State how many lines in the entries below hold the word "have", with nothing besides the number.

Difference listings:
- Opening Delimiter -

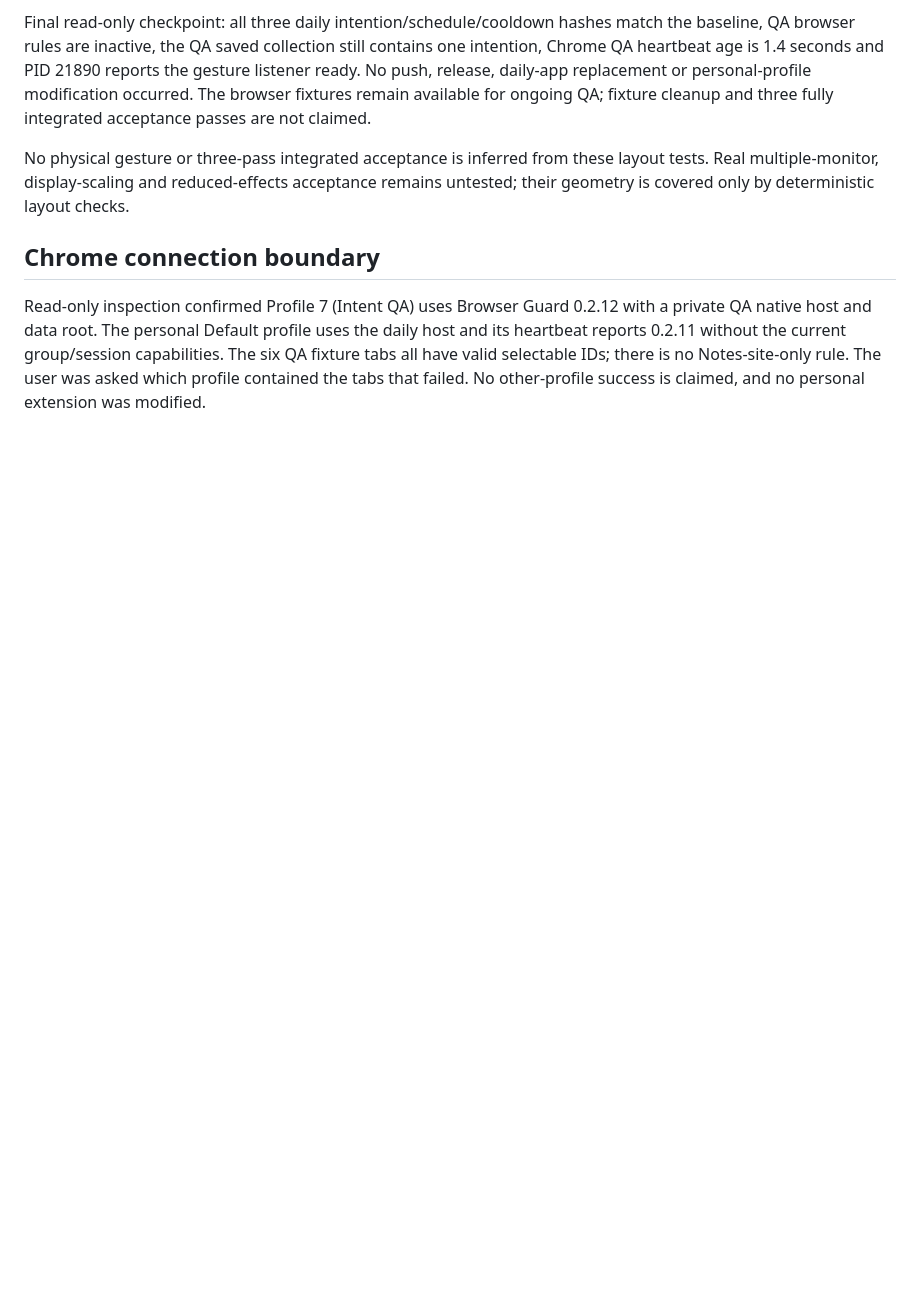
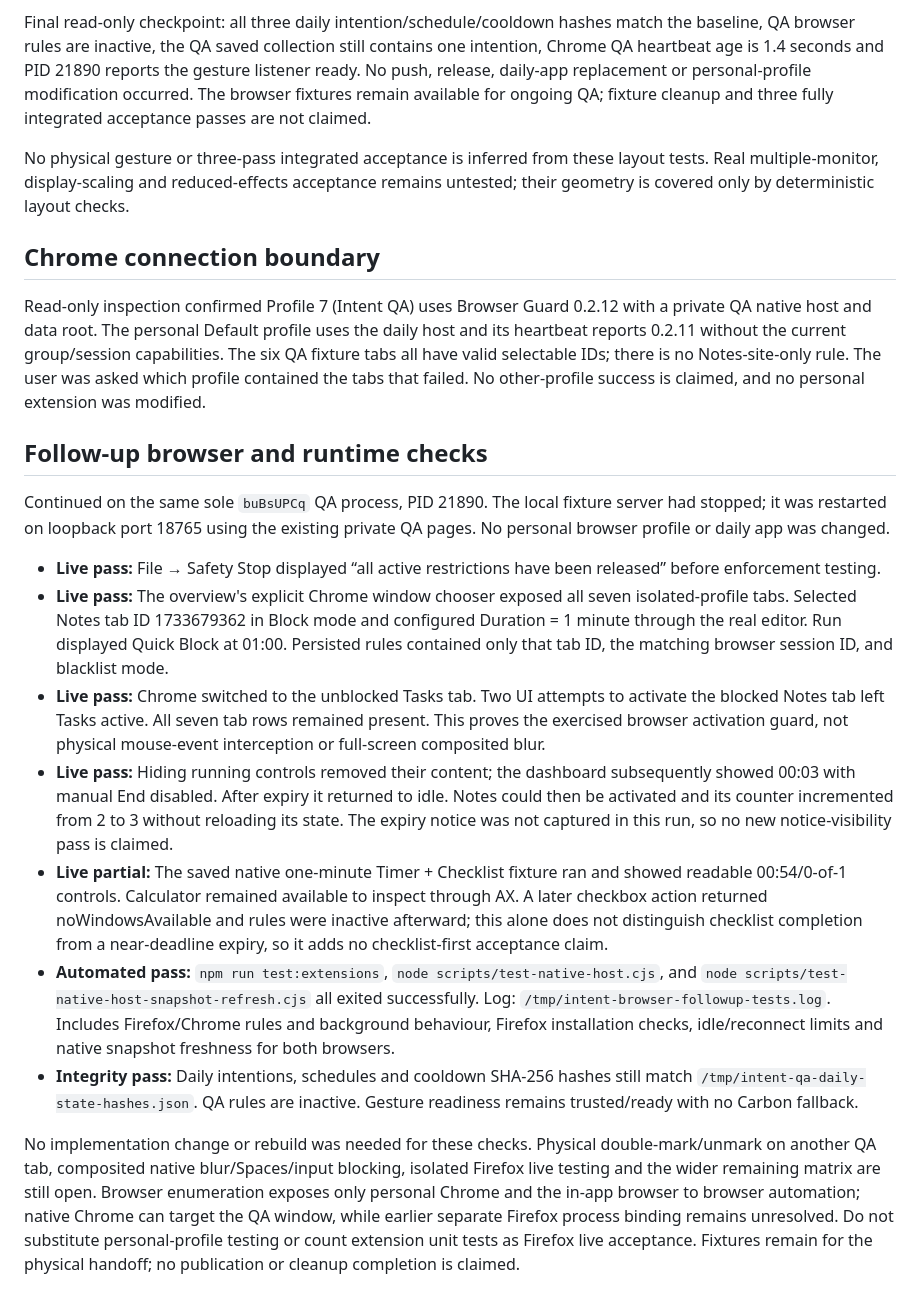
Before and after one commit to logx8x-ui/intent-cli, a Markdown page: docs/overview-layout-qa-2026-09-21.md, the part around the change. Drawn GitHub-style; blank space fills up the shorter version.

Commit message:
Record additional bounded browser QA and verification limits

```diff
--- a/docs/overview-layout-qa-2026-09-21.md
+++ b/docs/overview-layout-qa-2026-09-21.md
@@ -43,3 +43,17 @@ No physical gesture or three-pass integrated acceptance is inferred from these l
 ## Chrome connection boundary
 
 Read-only inspection confirmed Profile 7 (Intent QA) uses Browser Guard 0.2.12 with a private QA native host and data root. The personal Default profile uses the daily host and its heartbeat reports 0.2.11 without the current group/session capabilities. The six QA fixture tabs all have valid selectable IDs; there is no Notes-site-only rule. The user was asked which profile contained the tabs that failed. No other-profile success is claimed, and no personal extension was modified.
+
+## Follow-up browser and runtime checks
+
+Continued on the same sole `buBsUPCq` QA process, PID 21890. The local fixture server had stopped; it was restarted on loopback port 18765 using the existing private QA pages. No personal browser profile or daily app was changed.
+
+- **Live pass:** File → Safety Stop displayed “all active restrictions have been released” before enforcement testing.
+- **Live pass:** The overview's explicit Chrome window chooser exposed all seven isolated-profile tabs. Selected Notes tab ID 1733679362 in Block mode and configured Duration = 1 minute through the real editor. Run displayed Quick Block at 01:00. Persisted rules contained only that tab ID, the matching browser session ID, and blacklist mode.
+- **Live pass:** Chrome switched to the unblocked Tasks tab. Two UI attempts to activate the blocked Notes tab left Tasks active. All seven tab rows remained present. This proves the exercised browser activation guard, not physical mouse-event interception or full-screen composited blur.
+- **Live pass:** Hiding running controls removed their content; the dashboard subsequently showed 00:03 with manual End disabled. After expiry it returned to idle. Notes could then be activated and its counter incremented from 2 to 3 without reloading its state. The expiry notice was not captured in this run, so no new notice-visibility pass is claimed.
+- **Live partial:** The saved native one-minute Timer + Checklist fixture ran and showed readable 00:54/0-of-1 controls. Calculator remained available to inspect through AX. A later checkbox action returned noWindowsAvailable and rules were inactive afterward; this alone does not distinguish checklist completion from a near-deadline expiry, so it adds no checklist-first acceptance claim.
+- **Automated pass:** `npm run test:extensions`, `node scripts/test-native-host.cjs`, and `node scripts/test-native-host-snapshot-refresh.cjs` all exited successfully. Log: `/tmp/intent-browser-followup-tests.log`. Includes Firefox/Chrome rules and background behaviour, Firefox installation checks, idle/reconnect limits and native snapshot freshness for both browsers.
+- **Integrity pass:** Daily intentions, schedules and cooldown SHA-256 hashes still match `/tmp/intent-qa-daily-state-hashes.json`. QA rules are inactive. Gesture readiness remains trusted/ready with no Carbon fallback.
+
+No implementation change or rebuild was needed for these checks. Physical double-mark/unmark on another QA tab, composited native blur/Spaces/input blocking, isolated Firefox live testing and the wider remaining matrix are still open. Browser enumeration exposes only personal Chrome and the in-app browser to browser automation; native Chrome can target the QA window, while earlier separate Firefox process binding remains unresolved. Do not substitute personal-profile testing or count extension unit tests as Firefox live acceptance. Fixtures remain for the physical handoff; no publication or cleanup completion is claimed.
```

- Closing Delimiter -

- [TASK OUTPUT]: 2